-------- Provided data --------
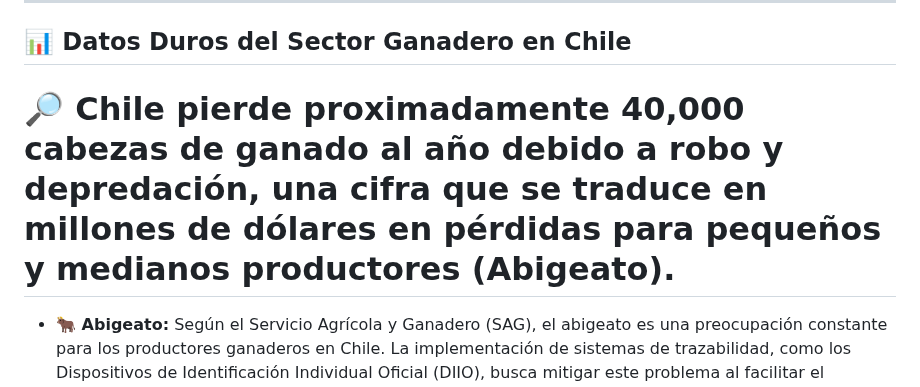
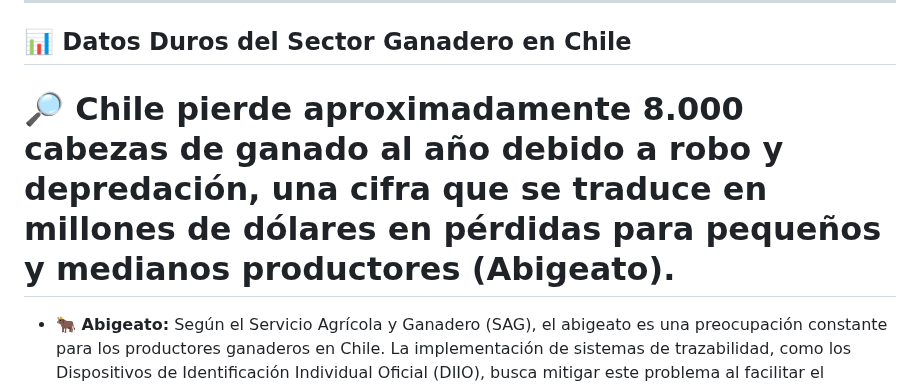
Before and after one commit to cherrera0001/FarmTag, a Markdown page: README.md, the part around the change. Rendered like a GitHub page.

```diff
--- a/README.md
+++ b/README.md
@@ -49,7 +49,7 @@ Este hallazgo nos emocionó profundamente y le dio un propósito aún más simb
 ## 📊 **Datos Duros del Sector Ganadero en Chile**
 
 
-# **🔎 Chile pierde proximadamente 40,000 cabezas de ganado al año debido a robo y depredación**, una cifra que se traduce en millones de dólares en pérdidas para pequeños y medianos productores (Abigeato).
+# **🔎 Chile pierde aproximadamente 8.000 cabezas de ganado al año debido a robo y depredación**, una cifra que se traduce en millones de dólares en pérdidas para pequeños y medianos productores (Abigeato).
 
 - **🐂 Abigeato:** Según el Servicio Agrícola y Ganadero (SAG), el abigeato es una preocupación constante para los productores ganaderos en Chile. La implementación de sistemas de trazabilidad, como los Dispositivos de Identificación Individual Oficial (DIIO), busca mitigar este problema al facilitar el seguimiento y control del ganado.
   🔗 [SAG - Programa Oficial de Trazabilidad Animal](https://www.sag.gob.cl/ambitos-de-accion/programa-oficial-de-trazabilidad-animal)
```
--------
▸ Aim of the task
Each line in the records that carries "README" must be copied out.

▸ Exercise result
Before and after one commit to cherrera0001/FarmTag, a Markdown page: README.md, the part around the change. Rendered like a GitHub page.
--- a/README.md
+++ b/README.md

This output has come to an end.